¿ Acambis plc, of Cambridge, UK, has agreed to spend $40 million to reactivate its manufacturing plant in Canton, Mass., where it will manufacture smallpox vaccine for the U.S. government. The financing is being arranged through Baxter Healthcare Corp. Baxter currently owns 12.6 percent of Acambis¿ shares, and under the deal between the companies entered in 2000, eventually will own 20 percent. The financing includes the sale and lease back of the building for $12.25 million, leaving Acambis with net cash proceeds of $10 million, and up to $25 million for the sale and lease back of all capital expenditure items needed to reactivate the plant. John Brown, Acambis¿ CEO, said the financing would enable Acambis to get the factory operating without compromising research and development expenditure. The facility will be able to manufacture both antiviral and antibacterial vaccines.
¿ Bavarian Nordic A/S, of Copenhagen, Denmark, said the Greek government ordered an undisclosed number of doses of Bavarian Nordic¿s smallpox vaccine, MVA-BN (Modified Vaccinia Ankara ¿ Bavarian Nordic). The company is in discussions with several other national administrations and said it is the only firm capable of supplying up to 200 million doses of a safe smallpox vaccine in a short time frame.

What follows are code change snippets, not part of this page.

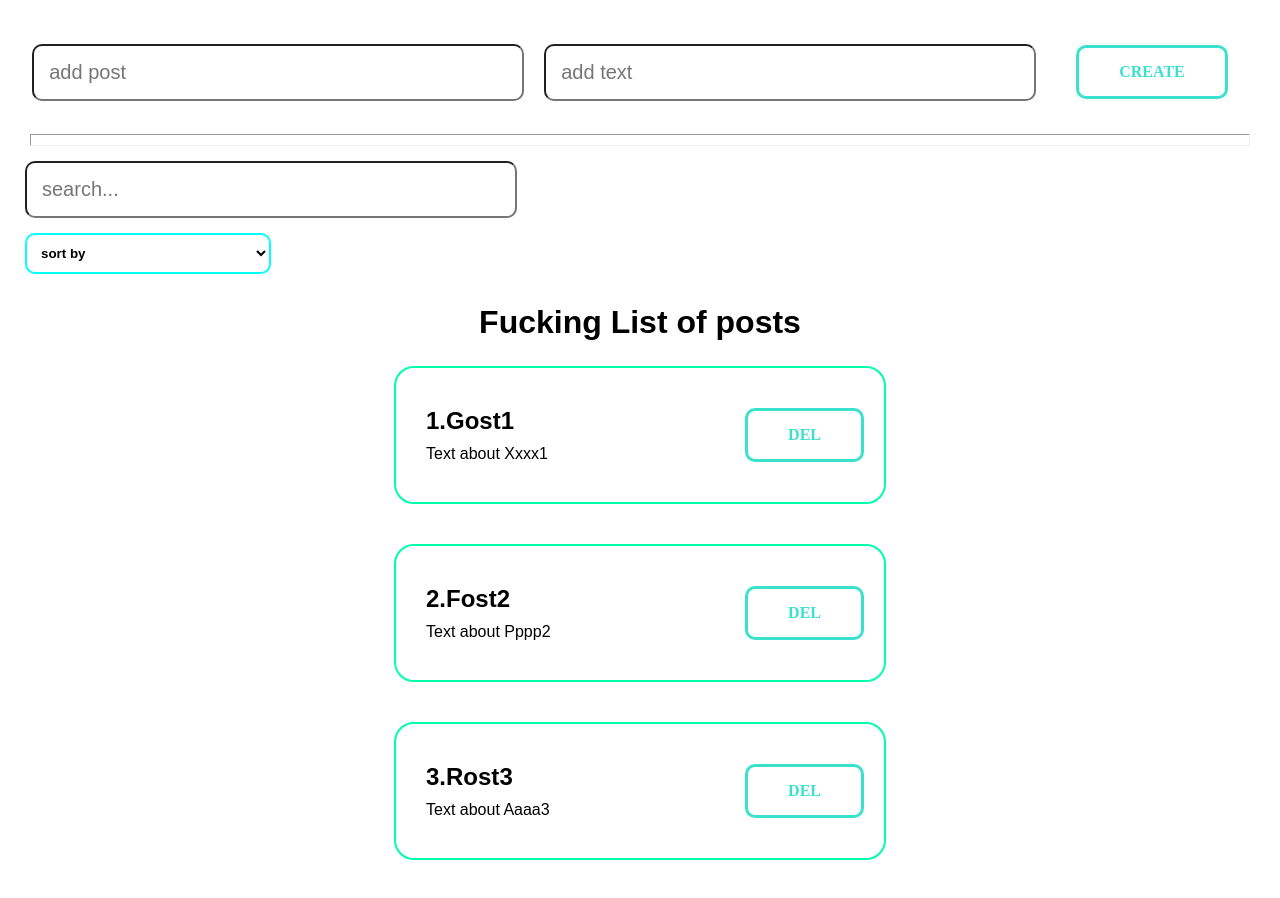
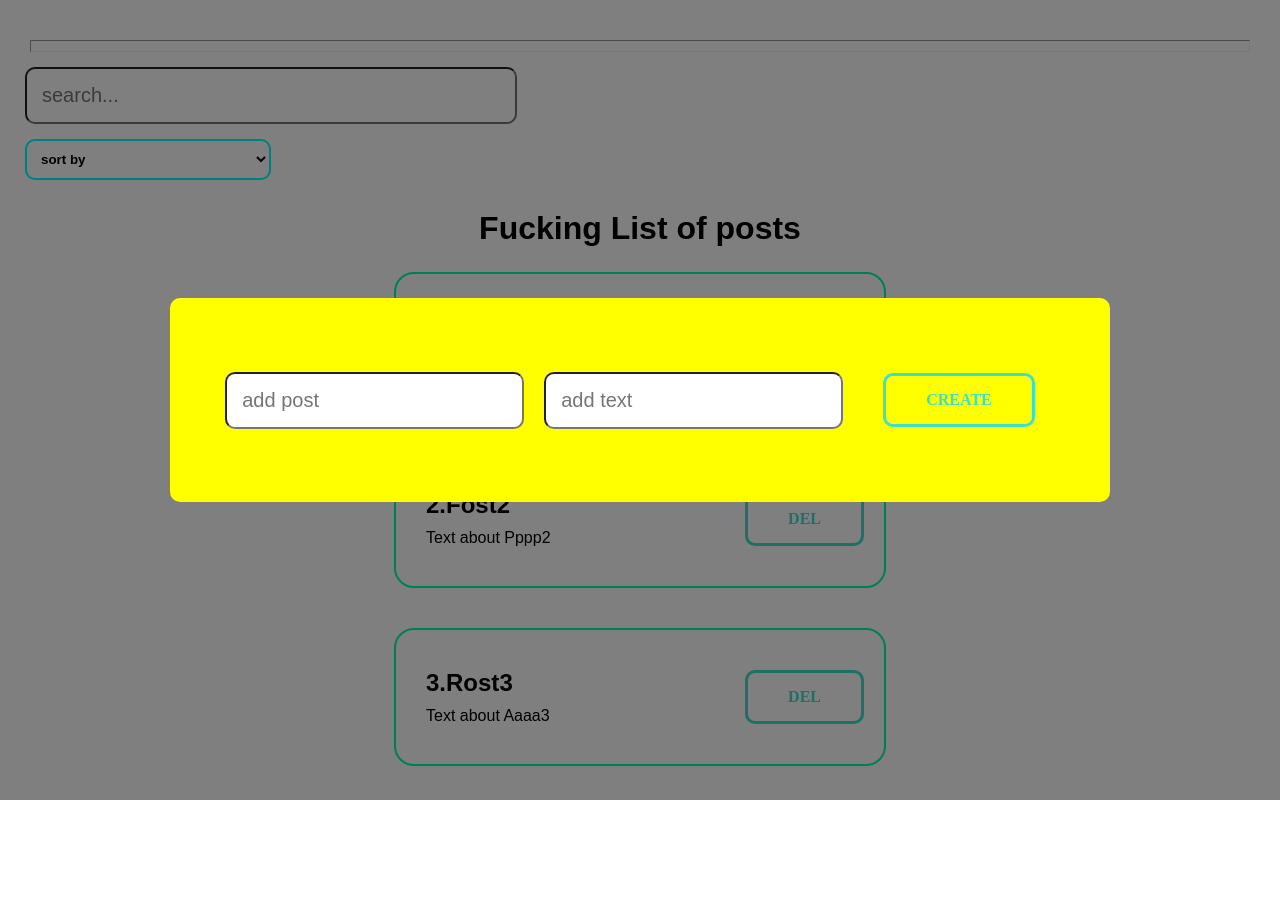
Before and after one commit to Aleksey6453/reactFundament, a React (Create React App) app: page / in a window 1280 px wide. Shown: the top 898 px of the page. After the commit the page ends 811 px from the top, so only its background shows below. Built offline with nearby package versions, Linux system fonts and the light colour scheme.

Commit message:
add begining start of modal window

```diff
--- a/src/App.js
+++ b/src/App.js
@@ -1,11 +1,9 @@
 import React from 'react';
 import './style/GlobalStyle.css'
 import PostList from './components/post-list/PostList'
-import FormCreatePost from './components/form_create_post/FormCreatePost';
 import PostForm from './components/form_create_post/PostForm';
-import MySelect from './components/UI/select/MySelect';
-import MyInput from './components/UI/input/MyInput';
 import PostFilter from './components/postFilter/PostFilter';
+import MyModal from './components/UI/myModal/MyModal';
 
 function App() {
   const [posts, setPosts] = React.useState([
@@ -40,12 +38,10 @@ function App() {
 
   return (
     <div className="App">
-      {/* <FormCreatePost posts={posts}
-                      setPosts={setPosts}
-                      makePost={makePost}
-                      setMakePost={setMakePost}
-                      /> */}
-      <PostForm create={createPost} />
+      <MyModal>
+         <PostForm create={createPost} />
+      </MyModal>
+
       <hr style={{margin:'10px'}}/>
       <PostFilter filter={filter} setFilter={setFilter}/>
       <PostList remove={removePost} posts={sortedAndSearchedPosts} title={'Fucking List of posts'} />
--- /dev/null
+++ b/src/components/UI/myModal/MyModal.jsx
@@ -0,0 +1,16 @@
+import React from 'react'
+import styles from './MyModal.module.css'
+
+const MyModal = ({children}) => {
+  return (
+    <div>
+      <div className={[styles.modal, styles.active].join(' ')}>
+        <div className={styles.modal_content}>
+            {children}
+        </div>
+      </div>
+    </div>
+  )
+}
+
+export default MyModal
--- /dev/null
+++ b/src/components/UI/myModal/MyModal.module.css
@@ -0,0 +1,24 @@
+.modal{
+    transition: all 0.5s;
+    position: fixed;
+    top: 0;
+    bottom: 0;
+    left: 0;
+    right: 0;
+    display: none;
+    background-color: rgba(0, 0, 0, 0.5);
+
+}
+
+.modal_content{
+    padding: 50px;
+    border-radius: 10px;
+    background-color: yellow;
+    min-width: 250px;
+}
+
+.modal.active{
+    display: flex;
+    justify-content: center;
+    align-items: center;
+}
```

It is working with P.N. Gerolymatos SA, of Athens, Greece, on the contract.
¿ Israel¿s chief scientist of the Ministry of Industry and Trade, Carmel Vernia, published a tender this week soliciting private bids on setting up and operating the first two government biotechnology incubators. The deadline for submitting bids is the end of February. Bids must demonstrate a commitment to operate the incubator for at least six years and show $20 million in equity as well as proven managerial and scientific capability.
¿ Oxagen Ltd., of Oxford, UK, said it is in a collaboration with Cureon A/S, of Copenhagen, Denmark, under which Cureon will validate gene targets for Oxagen. Cureon developed SmART Validation, a target validation service based on Locked Nucleic Acids, a DNA analogue with high affinity and specificity. Once the targets are validated, Oxagen will have the right to further exploit the technology in its drug development program. Financial terms were not disclosed.
¿ PPL Therapeutics plc, of Edinburgh, Scotland, said the FDA asked it for further analyses of the Phase II study of its lead product, transgenically produced alpha-1-antitrypsin (AAT), focusing on the small number of patients with congenital AAT deficiency who did not complete the study. The request was made at a meeting between the FDA and PPL¿s partner, Bayer AG, of Leverkusen, Germany, when the two met to discuss the design of the Phase III study. PPL said it wants the analyses to be as comprehensive as possible, and therefore work is taking longer than expected. It will file its response early next year, and does not expect the delay to have a significant impact on the launch of AAT. The Phase II study in question was requested by the FDA to test the recombinant AAT when administered with Bayer¿s inhalation device.